In teaching and learning, we are increasingly concerned with improving students’
attainment through focused interventions and it is becoming the responsibility of
individual teachers, subject leaders or teaching and learning coordinators to select
the best intervention for their students from a dazzling array of options. But how
and where to start? How can teachers make informed choices? One important tool at
our disposal is meta-
• ‘We need to make relative statements about what impacts on student work.
• We need estimates of magnitude as well as statistical significance – it is not good enough to say that this works because lots of people use it etc, but that this works because of the magnitude of impact.
• We need to be building a model based on these relative magnitudes of effects.’ (Hattie, 2003)
The above passage was by by Elaine Hall, senior researcher in the Research Centre for Learning and Teaching at Newcastle University. You can read more in her article, ‘Teaching and Learning. What really works?’
If you are new to ‘visible learning’, the videos make a good staring point. I have included a range of ‘powerpoints’ that link to the videos and are very useful as aids to discussions with teachers and educators.
There are a range of other resources, some relating to St Mary’s which you may find interesting. To understand this work, you need to grasp the meaning of ‘effect size’ and how it is calculated and to know what is meant by ‘meta analysis’.

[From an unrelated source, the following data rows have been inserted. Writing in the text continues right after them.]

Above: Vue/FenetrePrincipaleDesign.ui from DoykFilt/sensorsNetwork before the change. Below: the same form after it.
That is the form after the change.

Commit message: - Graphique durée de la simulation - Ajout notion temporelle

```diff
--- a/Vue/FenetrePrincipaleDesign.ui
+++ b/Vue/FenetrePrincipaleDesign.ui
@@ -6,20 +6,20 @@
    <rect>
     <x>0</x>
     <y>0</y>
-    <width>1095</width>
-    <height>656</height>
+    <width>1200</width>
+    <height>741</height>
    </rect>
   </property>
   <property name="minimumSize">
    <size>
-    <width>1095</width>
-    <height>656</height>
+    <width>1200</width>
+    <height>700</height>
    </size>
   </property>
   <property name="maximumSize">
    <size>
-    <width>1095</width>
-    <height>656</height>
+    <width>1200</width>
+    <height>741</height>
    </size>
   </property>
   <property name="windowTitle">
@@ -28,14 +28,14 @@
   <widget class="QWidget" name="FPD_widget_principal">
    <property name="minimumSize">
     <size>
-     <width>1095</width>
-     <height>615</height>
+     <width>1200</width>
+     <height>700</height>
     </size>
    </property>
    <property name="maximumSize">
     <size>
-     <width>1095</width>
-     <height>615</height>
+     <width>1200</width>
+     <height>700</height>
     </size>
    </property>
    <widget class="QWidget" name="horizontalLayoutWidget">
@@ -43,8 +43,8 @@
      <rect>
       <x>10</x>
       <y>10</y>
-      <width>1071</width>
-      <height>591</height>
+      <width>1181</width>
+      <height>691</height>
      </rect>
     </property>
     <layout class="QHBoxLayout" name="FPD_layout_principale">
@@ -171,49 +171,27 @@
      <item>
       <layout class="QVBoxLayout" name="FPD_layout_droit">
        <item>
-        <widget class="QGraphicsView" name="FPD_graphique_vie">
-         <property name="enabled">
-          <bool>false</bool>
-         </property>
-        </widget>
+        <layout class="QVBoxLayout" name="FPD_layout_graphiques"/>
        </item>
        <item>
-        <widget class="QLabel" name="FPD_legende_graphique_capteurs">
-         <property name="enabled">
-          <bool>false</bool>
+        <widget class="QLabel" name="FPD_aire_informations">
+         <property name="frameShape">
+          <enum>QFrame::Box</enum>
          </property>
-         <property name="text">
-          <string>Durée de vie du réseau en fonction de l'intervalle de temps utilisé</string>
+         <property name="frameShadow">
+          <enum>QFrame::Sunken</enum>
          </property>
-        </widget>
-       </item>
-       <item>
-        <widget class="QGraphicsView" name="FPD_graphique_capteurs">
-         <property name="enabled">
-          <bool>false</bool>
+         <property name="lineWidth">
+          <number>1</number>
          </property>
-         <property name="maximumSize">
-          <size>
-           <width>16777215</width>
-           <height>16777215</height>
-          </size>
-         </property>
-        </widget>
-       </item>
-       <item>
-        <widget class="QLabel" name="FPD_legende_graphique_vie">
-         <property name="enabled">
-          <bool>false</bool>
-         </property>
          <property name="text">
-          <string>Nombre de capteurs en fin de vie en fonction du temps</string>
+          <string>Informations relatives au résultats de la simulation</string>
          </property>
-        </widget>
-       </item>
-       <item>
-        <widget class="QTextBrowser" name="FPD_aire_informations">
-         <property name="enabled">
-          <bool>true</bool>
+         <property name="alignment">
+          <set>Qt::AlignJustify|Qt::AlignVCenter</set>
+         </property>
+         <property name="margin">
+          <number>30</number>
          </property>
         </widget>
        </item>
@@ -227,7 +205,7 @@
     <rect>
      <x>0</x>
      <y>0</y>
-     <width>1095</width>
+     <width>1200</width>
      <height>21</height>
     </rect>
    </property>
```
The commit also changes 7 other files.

Visible learning is a must for the committed teacher. There is so much to learn.